- Opening Delimiter -

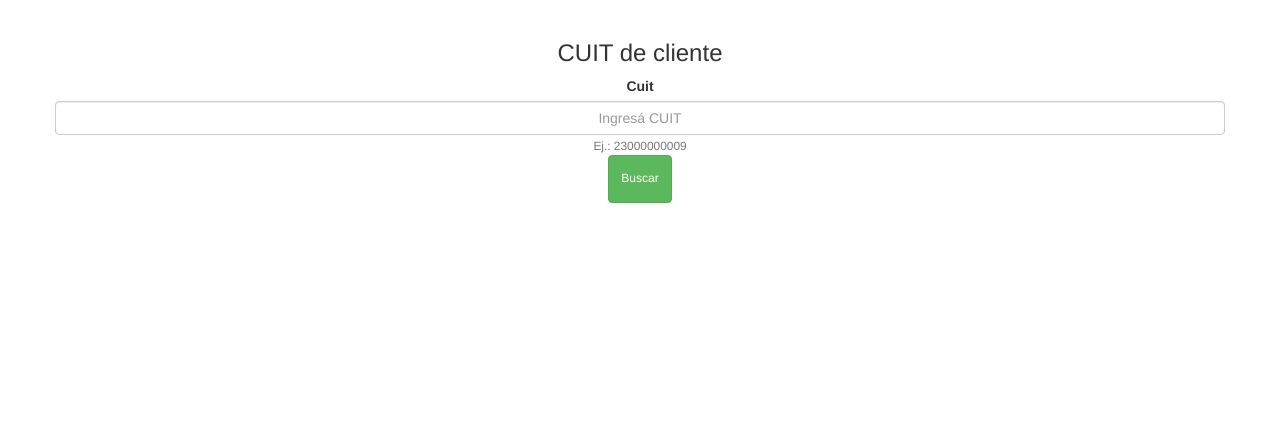
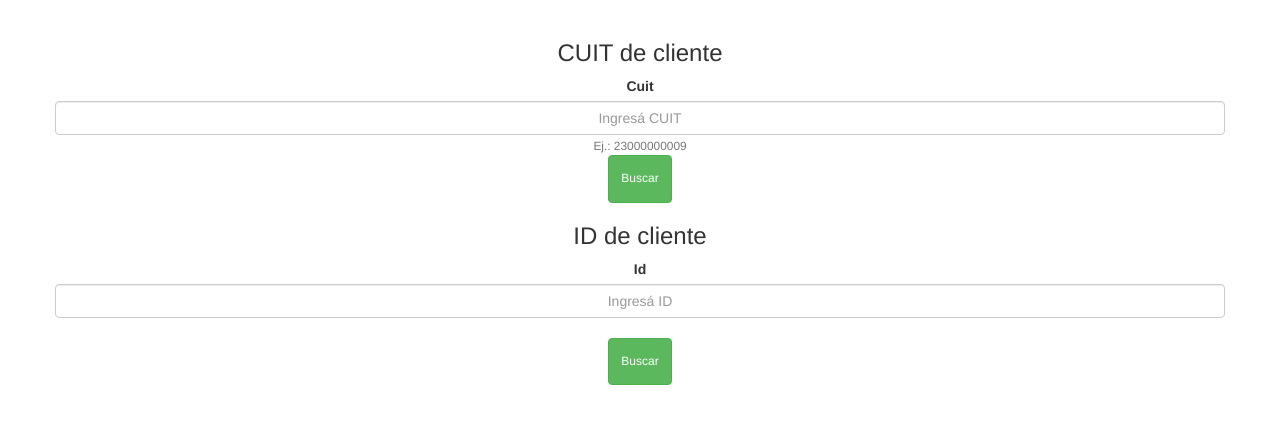
Before and after one commit to Luisarg03/flask_cuits_administracion, a Flask app: page / in a window 1280 px wide. Shown: the part 74-498 px from the top of the page. Run offline with Flask 2, Linux system fonts and the light colour scheme; some libraries are stand-ins or nearby versions.

Commit message:
Add search ID

```diff
--- a/src/app/forms.py
+++ b/src/app/forms.py
@@ -9,9 +9,9 @@ from .models import User
 # Mi clase debe heredar de Form
 class LoginForm(Form):
     # Mis campos, deben resivir sus label si o si
-    cuit = StringField('Cuit', [
-        validators.InputRequired(message='Debes ingresar un CUIT')
-    ])
+    cuit = StringField('Cuit')
+
+    id = StringField('Id')
 
 class RegisterForm(Form):
     user = StringField(
--- a/src/app/templates/index.html
+++ b/src/app/templates/index.html
@@ -43,6 +43,30 @@
                     </div>
                 </div>
 
+                <div class="container mt-4">
+                    <div class="row">
+                        <div class="col">
+                            <h3>ID de cliente</h3>
+
+                            <form method="POST">
+                                <input type='hidden' name='csrf_token'
+                                value="{{csrf_token()}}">
+
+                                <div>
+                                    <div class="col-8 mx-auto">
+                                        {{ render_field(form.id, required=False, class='form-control text-center', placeholder='Ingresá ID') }}
+                                    </div>
+
+                                </div>
+
+                                <br>
+                                <button type="submit" class="btn btn-success mx-auto">
+                                <h6>Buscar</h6>
+                                </button>
+                            </form>
+                        </div>
+                    </div>
+                </div>
             </div>
 
         </div>
--- a/src/app/views.py
+++ b/src/app/views.py
@@ -30,11 +30,18 @@ def index():
 
     if request.method == 'POST' and form.validate():
         user = User.get_cuit(form.cuit.data)
+        id = User.get_by_id(form.id.data)
 
         if user:
             login_user(user)
             flash('Usuario encontrado')
             return redirect(url_for('.get_cuit_info'))
+
+        elif id:
+            login_user(id)
+            flash('Usuario encontrado')
+            return redirect(url_for('.get_cuit_info'))
+
         else:
             flash('CUIT no encontrado', 'error')
 
```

- Closing Delimiter -

**What you should do**
Leave the pictures out, then print every entry exactly as it reads.

**Exercise response**
Before and after one commit to Luisarg03/flask_cuits_administracion, a Flask app: page / in a window 1280 px wide. Shown: the part 74-498 px from the top of the page. Run offline with Flask 2, Linux system fonts and the light colour scheme; some libraries are stand-ins or nearby versions.

Commit message:
Add search ID

```diff
--- a/src/app/forms.py
+++ b/src/app/forms.py
@@ -9,9 +9,9 @@ from .models import User
 # Mi clase debe heredar de Form
 class LoginForm(Form):
     # Mis campos, deben resivir sus label si o si
-    cuit = StringField('Cuit', [
-        validators.InputRequired(message='Debes ingresar un CUIT')
-    ])
+    cuit = StringField('Cuit')
+
+    id = StringField('Id')
 
 class RegisterForm(Form):
     user = StringField(
--- a/src/app/templates/index.html
+++ b/src/app/templates/index.html
@@ -43,6 +43,30 @@
                     </div>
                 </div>
 
+                <div class="container mt-4">
+                    <div class="row">
+                        <div class="col">
+                            <h3>ID de cliente</h3>
+
+                            <form method="POST">
+                                <input type='hidden' name='csrf_token'
+                                value="{{csrf_token()}}">
+
+                                <div>
+                                    <div class="col-8 mx-auto">
+                                        {{ render_field(form.id, required=False, class='form-control text-center', placeholder='Ingresá ID') }}
+                                    </div>
+
+                                </div>
+
+                                <br>
+                                <button type="submit" class="btn btn-success mx-auto">
+                                <h6>Buscar</h6>
+                                </button>
+                            </form>
+                        </div>
+                    </div>
+                </div>
             </div>
 
         </div>
--- a/src/app/views.py
+++ b/src/app/views.py
@@ -30,11 +30,18 @@ def index():
 
     if request.method == 'POST' and form.validate():
         user = User.get_cuit(form.cuit.data)
+        id = User.get_by_id(form.id.data)
 
         if user:
             login_user(user)
             flash('Usuario encontrado')
             return redirect(url_for('.get_cuit_info'))
+
+        elif id:
+            login_user(id)
+            flash('Usuario encontrado')
+            return redirect(url_for('.get_cuit_info'))
+
         else:
             flash('CUIT no encontrado', 'error')
 
```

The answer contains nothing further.